Governor of Ogun State
In office
Oct 1979 – Dec 1983
Preceded by Harris Eghagha
Succeeded by Oladipo Diya
Personal details
Born (1927-02-12)February 12, 1927
Lagos, Nigeria
Died April 14, 1990(1990-04-14) (aged 63)

Victor Olabisi Onabanjo (February 12, 1927 – April 14, 1990) was governor of Ogun State in Nigeria from October 1979 – December 1983, during the Nigerian Second Republic.[1] He was of Ijebu extraction.[2]


Oloye Victor Olabisi Onabanjo was born in 1927 in Lagos. He was educated in Lagos and at the Regent Street Polytechnic in the United Kingdom, where he studied journalism between 1950 and 1951. He worked as a journalist for several years before becoming a full-time politician. His column Aiyekooto (parrot - known for telling the plain truth) appeared in the Daily Service and Daily Express newspapers between 1954 and 1962.[3]

Political career

Olabisi Onabanjo was elected chairman of the Ijebu Ode Local Government Area in 1977 under the tutelage of Chief Obafemi Awolowo. He was elected governor of Ogun State in October 1979 on the Unity Party of Nigeria (UPN) platform.[3] He was known as an unpretentious and plain-speaking man, and his administration of Ogun State was considered a model at the time and later.[4]

On May 13, 1982 he commissioned Ogun Television.[5] The Ogun State University, founded on 7 July 1982 was renamed Olabisi Onabanjo University on May 29, 2001 in his memory.[citation needed] He established the Abraham Adesanya Polytechnic, but General Oladipo Diya who became military governor in 1983 closed the school down, only to be re-opened after the return to democracy in 1999.[6]

Later career

After the military take-over in December when General Muhammadu Buhari took power, he was thrown in jail for several years.[7] After release, he returned to journalism, publishing his Aiyekooto column in the Nigerian Tribune from 1987 to 1989. Onabanjo died on April 14, 1990. Selected articles from his column were published in a book in 1991.[3]


  • Victor Olabisi Onabanjo (Edited by Felix A. Adenaike) (1991). Aiyekooto.
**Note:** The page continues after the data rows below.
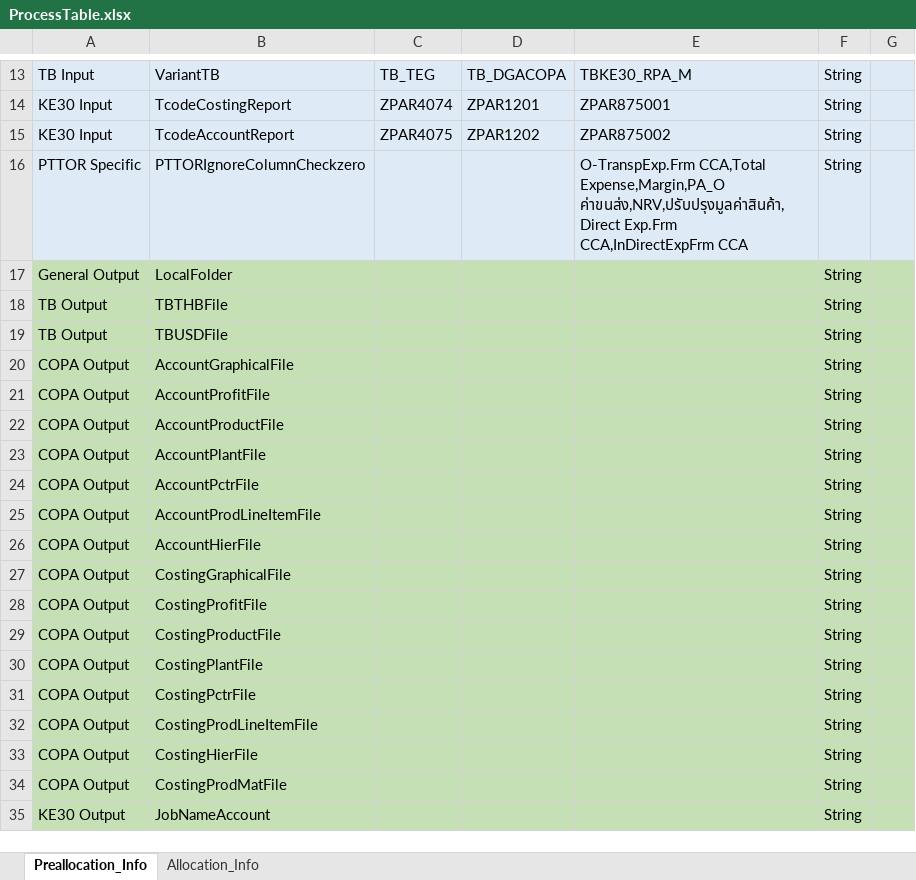
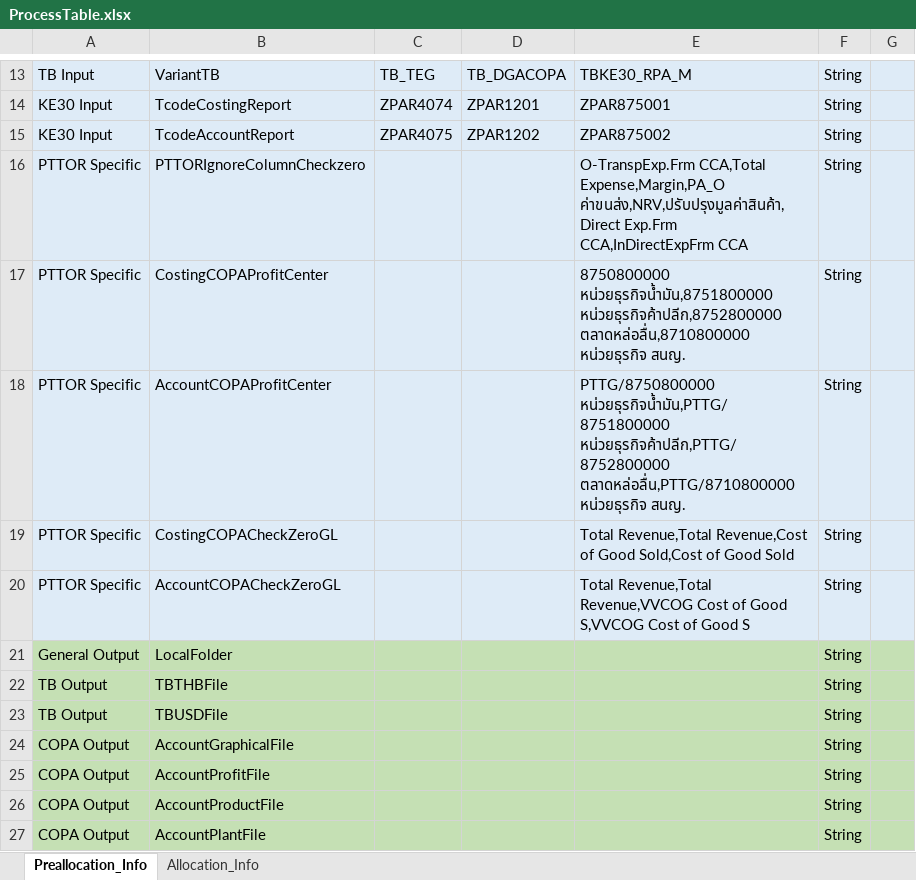
Before and after one commit to Lucyjung/Macro_VBA, an Excel workbook: MEC/ProcessTable.xlsx, sheet Preallocation_Info, drawn as a sheet; only a part is shown, gaps mark what is left out; the shorter side is filled out with more unchanged rows; values as stored, in another font and other column widths than the file's, no borders; the diff names each change by its address in the sheet, - before the commit and + after, or states it on an @@ line.

```diff
--- a/MEC/ProcessTable.xlsx (sheet Preallocation_Info)
+++ b/MEC/ProcessTable.xlsx (sheet Preallocation_Info)
+row 17: PTTOR Specific | CostingCOPAProfitCenter |  |  | 8750800000 หน่วยธุรกิจน้ำมัน,8751800000 หน่วยธุรกิจค้าปลีก,8752800000 ตลาดหล่อลื่น,8710800000 หน่วยธุรกิจ สนญ. | String
+row 18: PTTOR Specific | AccountCOPAProfitCenter |  |  | PTTG/8750800000 หน่วยธุรกิจน้ำมัน,PTTG/8751800000 หน่วยธุรกิจค้าปลีก,PTTG/8752800000 ตลาดหล่อลื่น,PTTG/8710800000 หน่วยธุรกิจ สนญ. | String
+row 19: PTTOR Specific | CostingCOPACheckZeroGL |  |  | Total Revenue,Total Revenue,Cost of Good Sold,Cost of Good Sold | String
+row 20: PTTOR Specific | AccountCOPACheckZeroGL |  |  | Total Revenue,Total Revenue,VVCOG Cost of Good S,VVCOG Cost of Good S | String
```
Also changed, not shown: sheet Allocation_Info, MEC/PTTOR_Plant_Template.xlsx.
Syndicated Communications Ltd, Ibadan. ISBN 978-31115-0-7.<templatestyles src="Module:Citation/CS1/styles.css"></templatestyles>


  1. Lua error in Module:Citation/CS1/Identifiers at line 47: attempt to index field 'wikibase' (a nil value).
  2. "Ogun 2011: Those Who Want OGD's Job". Saturday Tribune. 21 November 2009. Retrieved 2009-12-17.<templatestyles src="Module:Citation/CS1/styles.css"></templatestyles>[dead link]
  3. 3.0 3.1 3.2 "Aiyekooto". AfBIS. Retrieved 2009-12-17.<templatestyles src="Module:Citation/CS1/styles.css"></templatestyles>
  4. Kolade Larewaju (13 February 2008). "Daniel, Others Laud Late Onabanjo's Virtues". Vanguard. Retrieved 2009-12-17.<templatestyles src="Module:Citation/CS1/styles.css"></templatestyles>
  5. Tayo Agunbiade. "Gateway Television: Name- Change And Politics Of Envy". Gamji. Retrieved 2009-12-17.<templatestyles src="Module:Citation/CS1/styles.css"></templatestyles>
  6. LUKMAN OLABIYI (June 15, 2009). "When fresh breeze blew on Adesanya Poly". Daily Sun. Retrieved 2009-12-17.<templatestyles src="Module:Citation/CS1/styles.css"></templatestyles>
  7. Olakunle Abimbola (15 September 2009). "Exit Gani (1938-2009)". The Nation. Retrieved 2009-12-17.<templatestyles src="Module:Citation/CS1/styles.css"></templatestyles>